Start of Block

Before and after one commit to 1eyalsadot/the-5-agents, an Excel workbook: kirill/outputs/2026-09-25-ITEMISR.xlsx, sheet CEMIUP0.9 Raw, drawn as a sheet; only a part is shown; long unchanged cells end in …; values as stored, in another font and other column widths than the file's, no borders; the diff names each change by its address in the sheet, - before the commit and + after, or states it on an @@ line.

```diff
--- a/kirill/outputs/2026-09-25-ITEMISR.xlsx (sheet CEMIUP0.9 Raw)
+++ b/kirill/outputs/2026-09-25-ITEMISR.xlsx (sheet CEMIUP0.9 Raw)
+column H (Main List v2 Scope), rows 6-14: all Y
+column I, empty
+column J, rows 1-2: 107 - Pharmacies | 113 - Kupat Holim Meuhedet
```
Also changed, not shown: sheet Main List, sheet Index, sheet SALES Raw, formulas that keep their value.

End of Block
Start of Block

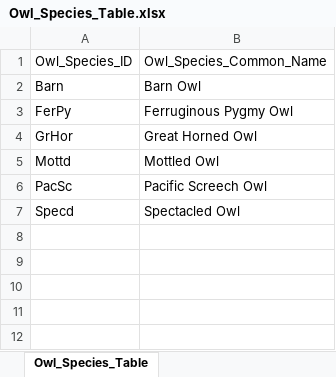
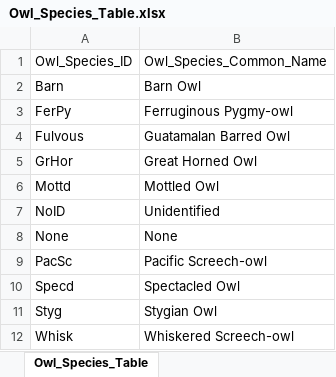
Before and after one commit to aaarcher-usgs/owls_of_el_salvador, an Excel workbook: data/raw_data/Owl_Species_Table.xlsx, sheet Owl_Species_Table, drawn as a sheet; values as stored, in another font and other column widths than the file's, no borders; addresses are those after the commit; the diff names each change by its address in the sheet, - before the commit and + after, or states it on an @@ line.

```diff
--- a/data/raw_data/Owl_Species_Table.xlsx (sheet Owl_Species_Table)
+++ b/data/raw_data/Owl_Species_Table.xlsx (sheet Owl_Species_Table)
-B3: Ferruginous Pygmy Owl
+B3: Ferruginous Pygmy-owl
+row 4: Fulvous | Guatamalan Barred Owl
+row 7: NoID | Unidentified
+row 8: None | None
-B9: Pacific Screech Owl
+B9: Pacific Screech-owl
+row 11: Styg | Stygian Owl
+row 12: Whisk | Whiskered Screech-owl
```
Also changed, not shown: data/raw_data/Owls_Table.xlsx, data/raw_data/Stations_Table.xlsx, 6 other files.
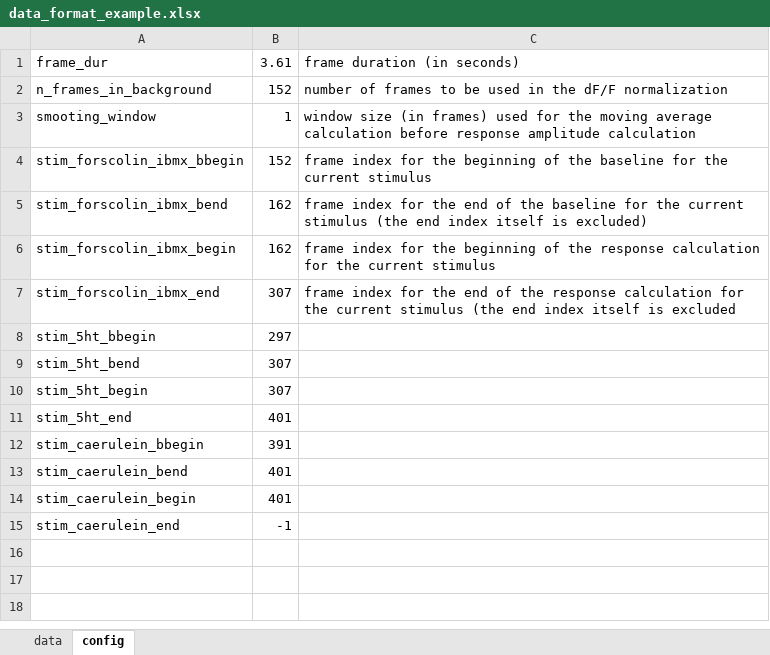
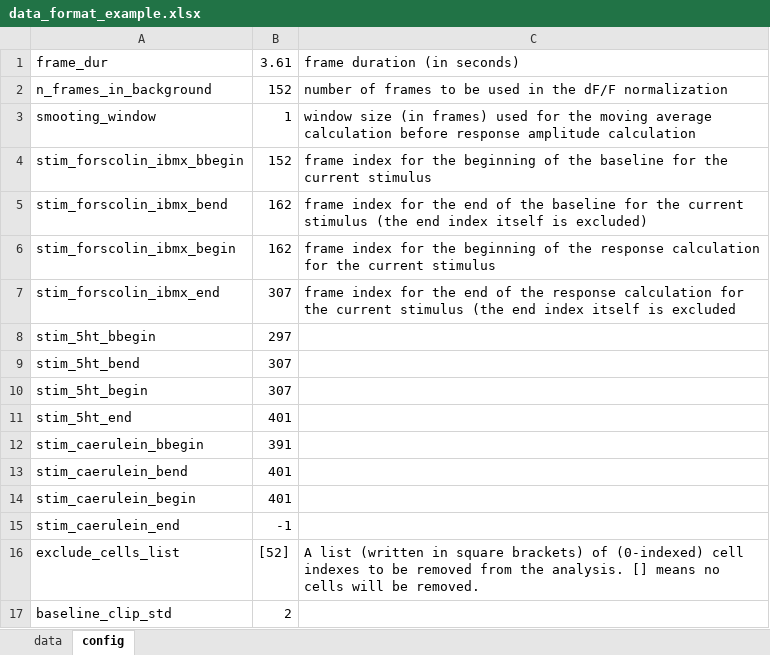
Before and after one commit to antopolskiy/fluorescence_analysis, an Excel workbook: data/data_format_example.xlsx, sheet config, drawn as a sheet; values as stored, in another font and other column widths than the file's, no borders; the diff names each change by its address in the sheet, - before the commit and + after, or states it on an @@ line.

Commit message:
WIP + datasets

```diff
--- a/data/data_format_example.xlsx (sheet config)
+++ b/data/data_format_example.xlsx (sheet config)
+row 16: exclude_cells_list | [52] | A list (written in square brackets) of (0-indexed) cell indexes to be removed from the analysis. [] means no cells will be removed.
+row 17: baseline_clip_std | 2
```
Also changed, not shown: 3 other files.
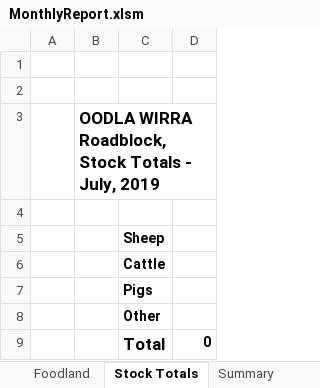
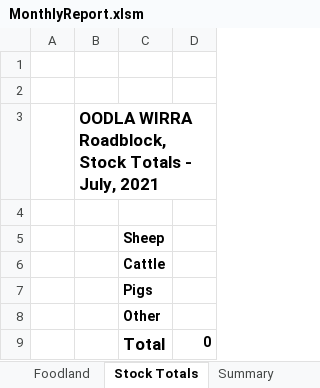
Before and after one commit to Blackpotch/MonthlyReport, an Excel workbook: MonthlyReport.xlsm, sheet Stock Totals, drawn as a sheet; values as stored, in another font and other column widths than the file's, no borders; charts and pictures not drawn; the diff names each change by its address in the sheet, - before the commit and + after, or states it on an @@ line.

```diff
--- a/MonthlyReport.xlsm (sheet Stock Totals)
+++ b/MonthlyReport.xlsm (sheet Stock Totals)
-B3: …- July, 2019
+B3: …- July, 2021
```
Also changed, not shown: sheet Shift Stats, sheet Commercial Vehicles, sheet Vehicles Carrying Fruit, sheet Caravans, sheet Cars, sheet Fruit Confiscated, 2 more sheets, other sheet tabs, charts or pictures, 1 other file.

End of Block

__Work instructions__. In the data above, find the line containing "Also changed, not shown: 3 other files." and the line containing "Also changed, not shown: sheet Shift". Repeat those two lines and everything between them exactly, minus the pictures.

__Exercise answer__.
Also changed, not shown: 3 other files.
Before and after one commit to Blackpotch/MonthlyReport, an Excel workbook: MonthlyReport.xlsm, sheet Stock Totals, drawn as a sheet; values as stored, in another font and other column widths than the file's, no borders; charts and pictures not drawn; the diff names each change by its address in the sheet, - before the commit and + after, or states it on an @@ line.

```diff
--- a/MonthlyReport.xlsm (sheet Stock Totals)
+++ b/MonthlyReport.xlsm (sheet Stock Totals)
-B3: …- July, 2019
+B3: …- July, 2021
```
Also changed, not shown: sheet Shift Stats, sheet Commercial Vehicles, sheet Vehicles Carrying Fruit, sheet Caravans, sheet Cars, sheet Fruit Confiscated, 2 more sheets, other sheet tabs, charts or pictures, 1 other file.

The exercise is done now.